I set out to find the Gesher Shalom Synagogue in Fort Lee. After about one hour of wondering around I managed to find it and learned that it was shared with the Koreans. It meant that during the day it was used for Christian gatherings and in the evenings for Jewish services.
Instead of sticking around I headed into town as I made arrangements to visit the B’nai Jeshurun Synagogue the next morning anyway.
Erev Sukkot at B’nai Jeshurun
B’nai Jeshurun is a nonaffiliated Jewish synagogue community. They use a traditional prayer book and welcome Jews from every stream of Judaism. How I got there is also an interesting story. After crossing the bridge back into New York I got lucky.
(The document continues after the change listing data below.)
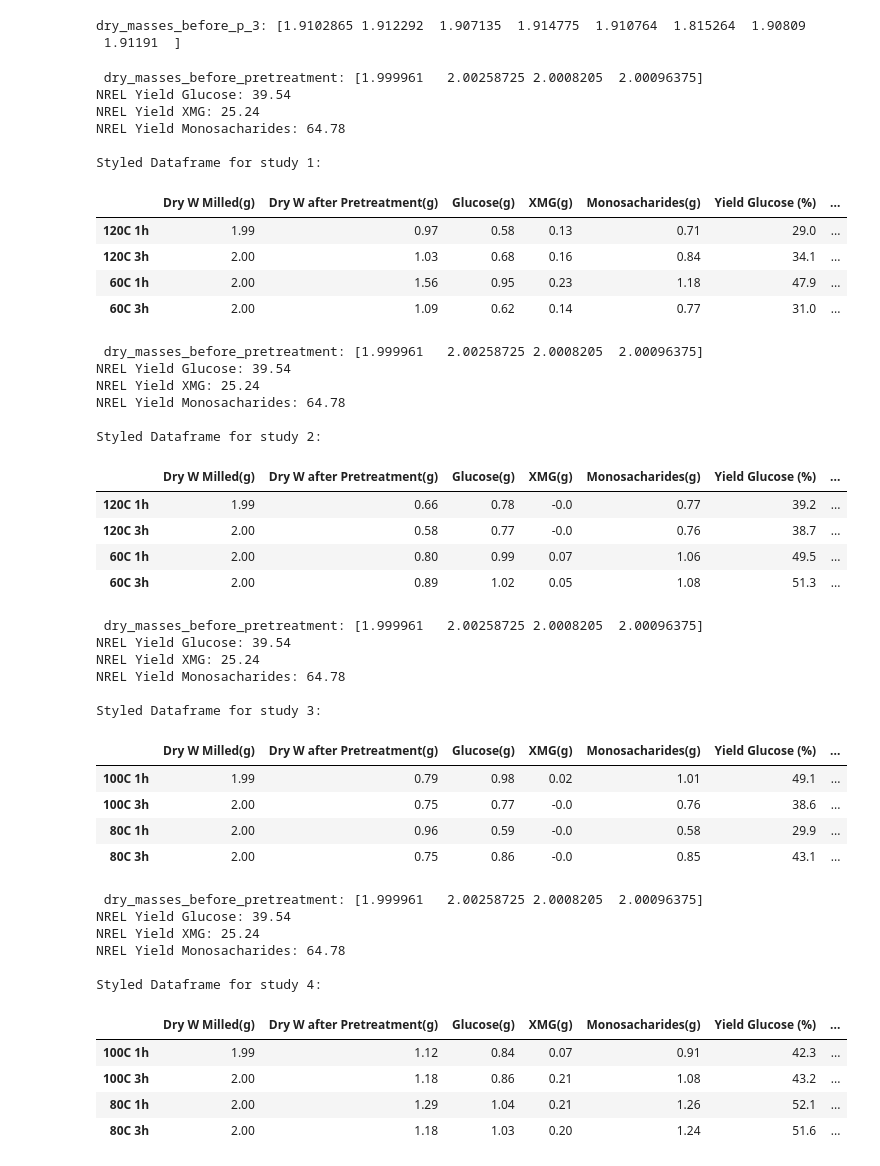
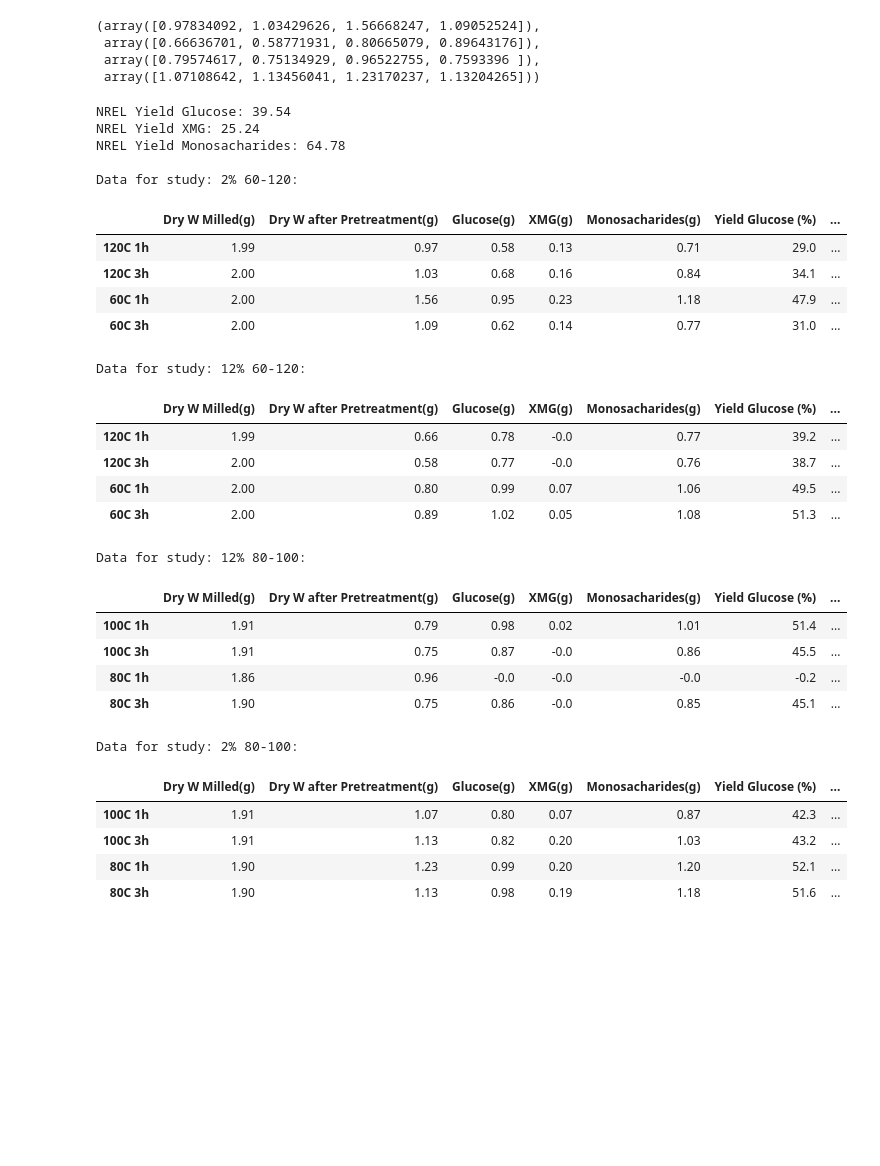
Before and after one commit to OlofssonFredrik/Pretreatment, a Jupyter notebook: calculations.ipynb, the cells around one changed output. Cells and saved outputs as stored; diff of their text form; code cells hidden in the pictures; blank space fills up the shorter version.

```diff
--- a/calculations.ipynb
+++ b/calculations.ipynb
@@ -190,14 +191,14 @@ dry_masses_after_p = np.array([a[0]*avg_lost_w_120c[0], a[1]*avg_lost_w_120c[2],
 
 #2% NaOH 80-100%
 # %%
-def create_dataframe(Glucose_samples_hplc, XMG_samples_hplc, indices, dry_masses_after_p):
+def create_dataframe(Glucose_samples_hplc, XMG_samples_hplc, indices, dry_masses_before_p,dry_masses_after_p):
     #Constants
     volume = 0.02485
     glucose_yields = np.array([39.54, 88.30, 68.42, 65.11, 56.28])/100,
     xylmangal_values = np.array([25.24, 2.64, 1.97, 9.96, 7.4])/100
 
 
-    data = preprocess_data(Glucose_samples_hplc, XMG_samples_hplc, glucose_yields, xylmangal_values, volume, dry_masses_after_p, average_dry_masses_before_pretreatment)
+    data = preprocess_data(Glucose_samples_hplc, XMG_samples_hplc, glucose_yields, xylmangal_values, volume, dry_masses_after_p, dry_masses_before_p)
 
     process_data_keys = [
         "Dry W Milled(g)",
@@ -218,10 +219,7 @@ def create_dataframe(Glucose_samples_hplc, XMG_samples_hplc, indices, dry_masses
     process_df = pd.DataFrame(process_data)
     process_df.index = indices
 
-    print(f"NREL Yield Glucose: {39.54}")
-    print(f"NREL Yield XMG: {25.24}")
-    print(f"NREL Yield Monosacharides: {39.54+25.24}")
-    print()
+
 
     return process_df
 # %%
@@ -244,39 +242,47 @@ dry_masses_after_p_2 = np.array([a_2[0]*avg_lost_w_120c[1], a_2[1]*avg_lost_w_12
 #12% NaOH 80-100%
 milled_masses_3 = np.array([2.0003, 2.0024, 1.9970, 2.0050, 2.0008, 1.9008, 1.9980, 2.002])
 dry_masses_before_p_3 = milled_masses_3*0.955
-print(f"dry_masses_before_p_3: {dry_masses_before_p_3}")
+
 avg_before_p_3 = calculate_average(reshape_into_pairs(dry_masses_before_p_3))
 a_3 = avg_before_p_3
 dry_masses_after_p_3 = np.array([a_3[0]*avg_lost_w_100c[1], a_3[1]*avg_lost_w_100c[3], a_3[2]*avg_lost_w_80c[1], a_3[3]*avg_lost_w_80c[3]])
 
 
 #2% NaOH 80-100%
-milled_masses_4 = np.array([2.0924, 2.0960, 2.0954, 2.0985, 2.0923, 2.0979, 2.0962, 2.0943])
+milled_masses_4 = np.array([2.0040, 1.9977, 1.9997, 2.0030, 2.0003, 1.9984, 2.0020, 1.9966])
 dry_masses_before_p_4 = milled_masses_4*0.955
 avg_before_p_4 = calculate_average(reshape_into_pairs(dry_masses_before_p_4))
 a_4 = avg_before_p_4
 dry_masses_after_p_4 = np.array([a_4[0]*avg_lost_w_100c[0], a_4[1]*avg_lost_w_100c[2], a_4[2]*avg_lost_w_80c[0], a_4[3]*avg_lost_w_80c[2]])
+
+#avg_before_p_1, avg_before_p_2, avg_before_p_3, avg_before_p_4
+dry_masses_after_p_1, dry_masses_after_p_2, dry_masses_after_p_3, dry_masses_after_p_4
 # %% [output]
-dry_masses_before_p_3: [1.9102865 1.912292  1.907135  1.914775  1.910764  1.815264  1.90809
- 1.91191  ]
+(array([0.97834092, 1.03429626, 1.56668247, 1.09052524]),
+ array([0.66636701, 0.58771931, 0.80665079, 0.89643176]),
+ array([0.79574617, 0.75134929, 0.96522755, 0.7593396 ]),
+ array([1.07108642, 1.13456041, 1.23170237, 1.13204265]))
 # %%
 studies = [
     {
         "Glucose_samples_hplc": np.array([590520.1774, 626867.5736, 693851.4441, 661331.5045, 578989.8003, 675418.0375, 571507.7927, 596580.4333]),
         "XMG_samples_hplc": np.array([149706.8617, 159126.8929, 176542.8571, 168805.7143, 147914.2857, 172857.1429, 146857.1429, 153200.0000]),
         "dry_masses_after_p": dry_masses_after_p_1,
+        "dry_masses_before_p": avg_before_p_1,
         "indices": ['120C 1h', '120C 3h', '60C 1h', '60C 3h']
      },
     {
         "Glucose_samples_hplc": np.array([1164687.9925, 1239731.5045, 1379701.5045, 1312666.1654, 1157971.6083, 1351166.1654, 1141166.1654, 1197971.6083]),
         "XMG_samples_hplc": np.array([0, 0, 0, 0, 103180.0916, 106556.1953, 79071.6490, 74139.5075]),
         "dry_masses_after_p": dry_masses_after_p_2,
+        "dry_masses_before_p": avg_before_p_2,
         "indices": ['120C 1h', '120C 3h', '60C 1h', '60C 3h']
     },
     {
-        "Glucose_samples_hplc": np.array([1084281.8242, 1437375.2409, 1095570.4941, 1007764.4847, 1269949.5440, 0, 1125741.7195, 1193543.1789]),
+        "Glucose_samples_hplc": np.array([1084281.8242, 1437375.2409, 1095570.4941, 1269949.5440, 0,0, 1125741.7195, 1193543.1789]),
         "XMG_samples_hplc": np.array([0, 97365.4265, 0, 0, 0, 0, 0, 0]),
         "dry_masses_after_p": dry_masses_after_p_3,
+        "dry_masses_before_p": avg_before_p_3,
         "indices": ['100C 1h', '100C 3h', '80C 1h', '80C 3h']
 
     },
@@ -284,60 +290,50 @@ studies = [
         "Glucose_samples_hplc": np.array([804353.4156, 739282.6040, 745575.4034, 745801.7998, 727440.5672, 924715.2307, 880340.6993, 899655.9408]),
         "XMG_samples_hplc": np.array([0, 154173.2942, 195054.4891, 202082.0536, 159049.2005, 205812.6120, 189111.6415, 190132.9875]),
         "dry_masses_after_p": dry_masses_after_p_4,
+        "dry_masses_before_p": avg_before_p_4,
         "indices": ['100C 1h', '100C 3h', '80C 1h', '80C 3h']
     }
 ]
 
 # For each study, create a dataframe and store it in a list
 dataframes = []
+print(f"NREL Yield Glucose: {39.54}")
+print(f"NREL Yield XMG: {25.24}")
+print(f"NREL Yield Monosacharides: {39.54+25.24}")
+print()
+labels = [['2% 60-120'], ['12% 60-120'], ['12% 80-100'], ['2% 80-100']]
 for i, study in enumerate(studies):
     df = create_dataframe(**study)
     styled_df = df.style.background_gradient(cmap='viridis')
     dataframes.append(styled_df)
-    print(f'Styled Dataframe for study {i+1}:')
+    print(f'Data for study: {labels[i][0]}:')
     display(styled_df)
 # %% [output]
- dry_masses_before_pretreatment: [1.999961   2.00258725 2.0008205  2.00096375]
 NREL Yield Glucose: 39.54
 NREL Yield XMG: 25.24
 NREL Yield Monosacharides: 64.78
 
-Styled Dataframe for study 1:
+Data for study: 2% 60-120:
 |  | Dry W Milled(g) | Dry W after Pretreatment(g) | Glucose(g) | XMG(g) | Monosacharides(g) | Yield Glucose (%) | ... |
 | 120C 1h | 1.99 | 0.97 | 0.58 | 0.13 | 0.71 | 29.0 | ... |
 | 120C 3h | 2.00 | 1.03 | 0.68 | 0.16 | 0.84 | 34.1 | ... |
 | 60C 1h | 2.00 | 1.56 | 0.95 | 0.23 | 1.18 | 47.9 | ... |
 | 60C 3h | 2.00 | 1.09 | 0.62 | 0.14 | 0.77 | 31.0 | ... |
- dry_masses_before_pretreatment: [1.999961   2.00258725 2.0008205  2.00096375]
-NREL Yield Glucose: 39.54
-NREL Yield XMG: 25.24
-NREL Yield Monosacharides: 64.78
-
-Styled Dataframe for study 2:
+Data for study: 12% 60-120:
 |  | Dry W Milled(g) | Dry W after Pretreatment(g) | Glucose(g) | XMG(g) | Monosacharides(g) | Yield Glucose (%) | ... |
 | 120C 1h | 1.99 | 0.66 | 0.78 | -0.0 | 0.77 | 39.2 | ... |
 | 120C 3h | 2.00 | 0.58 | 0.77 | -0.0 | 0.76 | 38.7 | ... |
 | 60C 1h | 2.00 | 0.80 | 0.99 | 0.07 | 1.06 | 49.5 | ... |
 | 60C 3h | 2.00 | 0.89 | 1.02 | 0.05 | 1.08 | 51.3 | ... |
- dry_masses_before_pretreatment: [1.999961   2.00258725 2.0008205  2.00096375]
-NREL Yield Glucose: 39.54
-NREL Yield XMG: 25.24
-NREL Yield Monosacharides: 64.78
-
-Styled Dataframe for study 3:
+Data for study: 12% 80-100:
 |  | Dry W Milled(g) | Dry W after Pretreatment(g) | Glucose(g) | XMG(g) | Monosacharides(g) | Yield Glucose (%) | ... |
-| 100C 1h | 1.99 | 0.79 | 0.98 | 0.02 | 1.01 | 49.1 | ... |
-| 100C 3h | 2.00 | 0.75 | 0.77 | -0.0 | 0.76 | 38.6 | ... |
-| 80C 1h | 2.00 | 0.96 | 0.59 | -0.0 | 0.58 | 29.9 | ... |
-| 80C 3h | 2.00 | 0.75 | 0.86 | -0.0 | 0.85 | 43.1 | ... |
+| 100C 1h | 1.91 | 0.79 | 0.98 | 0.02 | 1.01 | 51.4 | ... |
+| 100C 3h | 1.91 | 0.75 | 0.87 | -0.0 | 0.86 | 45.5 | ... |
+| 80C 1h | 1.86 | 0.96 | -0.0 | -0.0 | -0.0 | -0.2 | ... |
+| 80C 3h | 1.90 | 0.75 | 0.86 | -0.0 | 0.85 | 45.1 | ... |
- dry_masses_before_pretreatment: [1.999961   2.00258725 2.0008205  2.00096375]
-NREL Yield Glucose: 39.54
-NREL Yield XMG: 25.24
-NREL Yield Monosacharides: 64.78
-
-Styled Dataframe for study 4:
+Data for study: 2% 80-100:
 |  | Dry W Milled(g) | Dry W after Pretreatment(g) | Glucose(g) | XMG(g) | Monosacharides(g) | Yield Glucose (%) | ... |
-| 100C 1h | 1.99 | 1.12 | 0.84 | 0.07 | 0.91 | 42.3 | ... |
-| 100C 3h | 2.00 | 1.18 | 0.86 | 0.21 | 1.08 | 43.2 | ... |
-| 80C 1h | 2.00 | 1.29 | 1.04 | 0.21 | 1.26 | 52.1 | ... |
-| 80C 3h | 2.00 | 1.18 | 1.03 | 0.20 | 1.24 | 51.6 | ... |
+| 100C 1h | 1.91 | 1.07 | 0.80 | 0.07 | 0.87 | 42.3 | ... |
+| 100C 3h | 1.91 | 1.13 | 0.82 | 0.20 | 1.03 | 43.2 | ... |
+| 80C 1h | 1.90 | 1.23 | 0.99 | 0.20 | 1.20 | 52.1 | ... |
+| 80C 3h | 1.90 | 1.13 | 0.98 | 0.19 | 1.18 | 51.6 | ... |
```
Also changed, not shown: parts of 3 cells of this notebook.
As I was getting off the bus a Mexican looking guy asked if I needed help and so we started talking. It turned out his grandmother was Hungarian and he was from Israel. He told me he was heading into town so if I wanted to share a ride in his Uber I could come along. He reassured me he wasn’t a kidnapper (like you would admit to it) so I got in as it was on the way to the synagogue.
Here is a little tip: if you are staying in New Jersey cross any bridge and then get into a taxi or uber to save a tonne of money. These companies charge extra for doing inter-state journeys.
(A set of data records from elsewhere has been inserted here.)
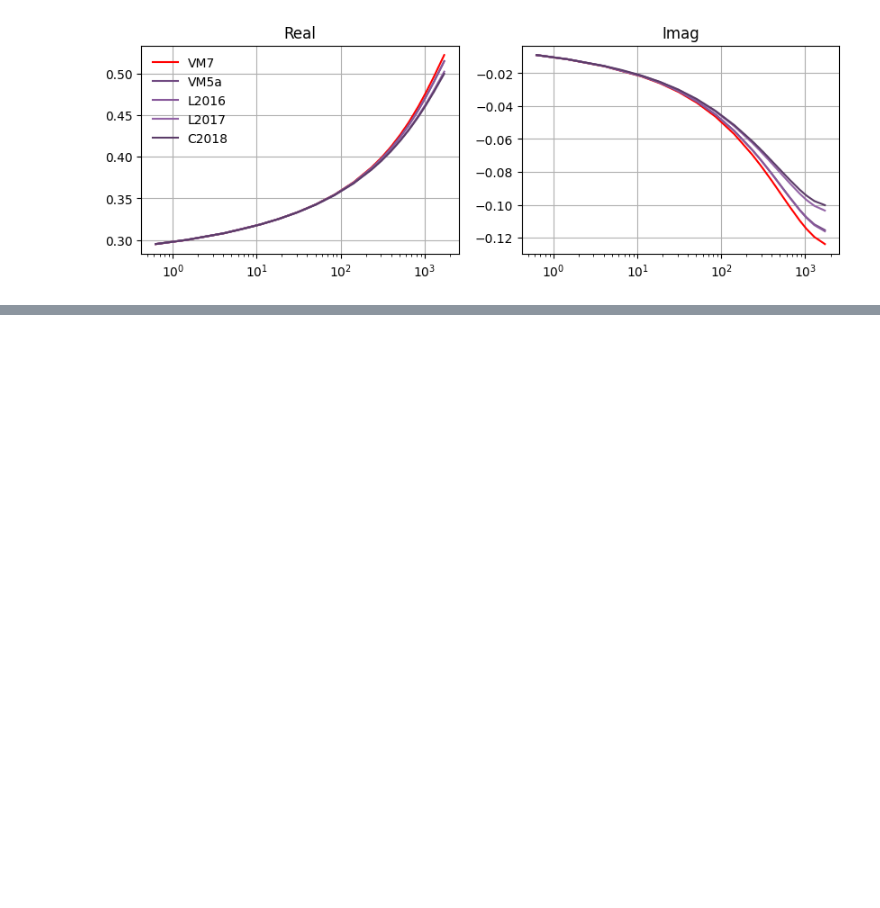
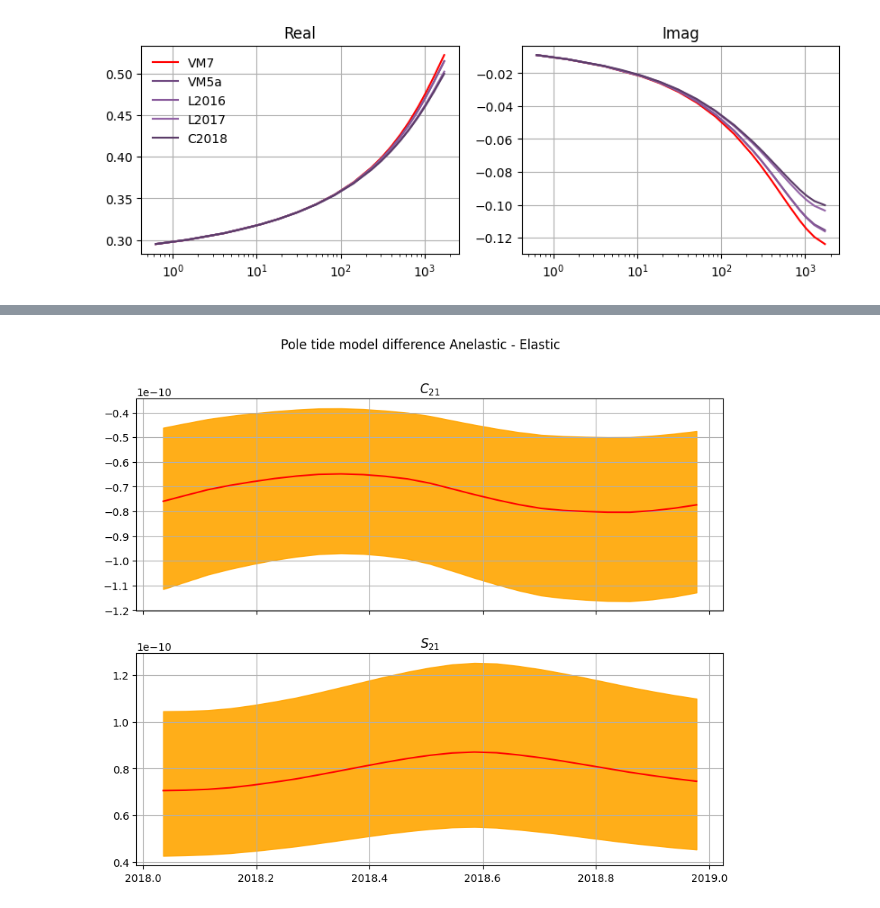
Before and after one commit to maxime-rousselet-cnes/transient_solid_earth, a Jupyter notebook: test.ipynb, the cells around one changed output, grey strips where cells are left out. Drawn from its saved outputs; the diff is of its cells as text; code cells hidden in the pictures; blank space fills up the shorter version.

```diff
--- a/test.ipynb
+++ b/test.ipynb
@@ -127,0 +165,14 @@ NameError: name 'e_c' is not defined
+# %%
+start_dates = 2018
+end_dates = 2019
+jjul_1970 = 24837
+indices = (dates >= start_dates) & (dates <= end_dates)
+dates_timespan = dates[indices]
+e_c_timespan = e_c[indices]
+e_s_timespan = e_s[indices]
+a_c_low_timespan = a_c_low[indices]
+a_s_low_timespan = a_s_low[indices]
+a_c_ref_timespan = a_c_ref[indices]
+a_s_ref_timespan = a_s_ref[indices]
+a_c_high_timespan = a_c_high[indices]
+a_s_high_timespan = a_s_high[indices]
@@ -127,0 +196,29 @@ NameError: name 'e_c' is not defined
+# %%
+from matplotlib.pyplot import subplots, show
+
+fig, (ax1, ax2) = subplots(2, 1, figsize=(10, 8), sharex=True, sharey=False)
+ax1.fill_between(
+    dates_timespan,
+    a_c_low_timespan - e_c_timespan,
+    a_c_high_timespan - e_c_timespan,
+    color="orange",
+    alpha=0.9,
+    label="high-end models",
+)
+ax1.plot(dates_timespan, a_c_ref_timespan - e_c_timespan, color="red", label="reference model")
+ax1.grid()
+ax1.set_title(r"$C_{21}$")
+ax2.fill_between(
+    dates_timespan,
+    a_s_low_timespan - e_s_timespan,
+    a_s_high_timespan - e_s_timespan,
+    color="orange",
+    alpha=0.9,
+)
+ax2.plot(dates_timespan, a_s_ref_timespan - e_s_timespan, color="red", label="reference model")
+ax2.grid()
+ax2.set_title(r"$S_{21}$")
+fig.suptitle("Pole tide model difference Anelastic - Elastic")
+show()
+# %% [output]
+[figure, added]
```
Also changed, not shown: parts of 6 cells of this notebook, 10 other files.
The drive took nearly 40 minutes so in that time we practiced some Hebrew and he gave some travel tips. I got to the synagogue a bit early so I went for a walk in Central Park. It was beautiful and the sun was just about to set.
The synagogue looked amazing on the inside and everyone was very friendly. There was lots of singing and they had a sukkot at the top of the building. They were super welcoming so if you are ever in New York I totally recommend a visit.
Dinner at Subway
I was pretty hungry by the time I got to New York so I had dinner at a Subway. I only really eat the veggie patty sandwich which is my favourite. I used to work at Subway in Edinburgh as a student and I am sort of a connoisseur.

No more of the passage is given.